WHAT IS EXPECTED |
Return all entries precisely as they stand, without the images.
--------------------------------
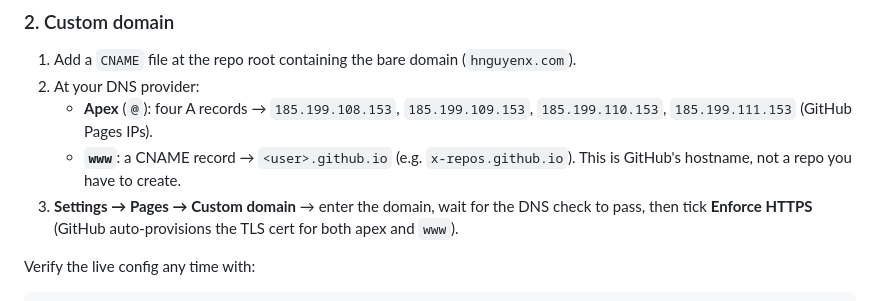
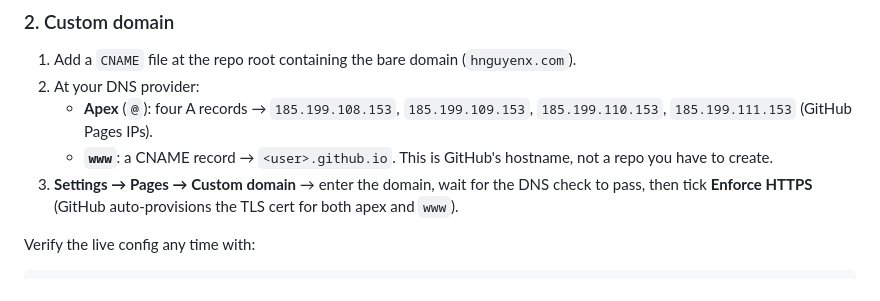
Before and after one commit to x-repos/hnguyenx.com, a Markdown page: README.md, the part around the change. Drawn GitHub-style.

Commit message:
Remove references to the deleted x-repos.github.io repo
Co-Authored-By: Claude Fable 5 <noreply@anthropic.com>

```diff
--- a/README.md
+++ b/README.md
@@ -55,7 +55,7 @@ The site builds in about a minute at `https://<user>.github.io/<repo>/`.
 2. At your DNS provider:
    - **Apex** (`@`): four A records → `185.199.108.153`, `185.199.109.153`,
      `185.199.110.153`, `185.199.111.153` (GitHub Pages IPs).
-   - **`www`**: a CNAME record → `<user>.github.io` (e.g. `x-repos.github.io`).
+   - **`www`**: a CNAME record → `<user>.github.io`.
      This is GitHub's hostname, not a repo you have to create.
 3. **Settings → Pages → Custom domain** → enter the domain, wait for the DNS
    check to pass, then tick **Enforce HTTPS** (GitHub auto-provisions the TLS
```
Also changed, not shown: 2 other files.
--------------------------------
WRITTEN ANSWER |
Before and after one commit to x-repos/hnguyenx.com, a Markdown page: README.md, the part around the change. Drawn GitHub-style.

Commit message:
Remove references to the deleted x-repos.github.io repo
Co-Authored-By: Claude Fable 5 <noreply@anthropic.com>

```diff
--- a/README.md
+++ b/README.md
@@ -55,7 +55,7 @@ The site builds in about a minute at `https://<user>.github.io/<repo>/`.
 2. At your DNS provider:
    - **Apex** (`@`): four A records → `185.199.108.153`, `185.199.109.153`,
      `185.199.110.153`, `185.199.111.153` (GitHub Pages IPs).
-   - **`www`**: a CNAME record → `<user>.github.io` (e.g. `x-repos.github.io`).
+   - **`www`**: a CNAME record → `<user>.github.io`.
      This is GitHub's hostname, not a repo you have to create.
 3. **Settings → Pages → Custom domain** → enter the domain, wait for the DNS
    check to pass, then tick **Enforce HTTPS** (GitHub auto-provisions the TLS
```
Also changed, not shown: 2 other files.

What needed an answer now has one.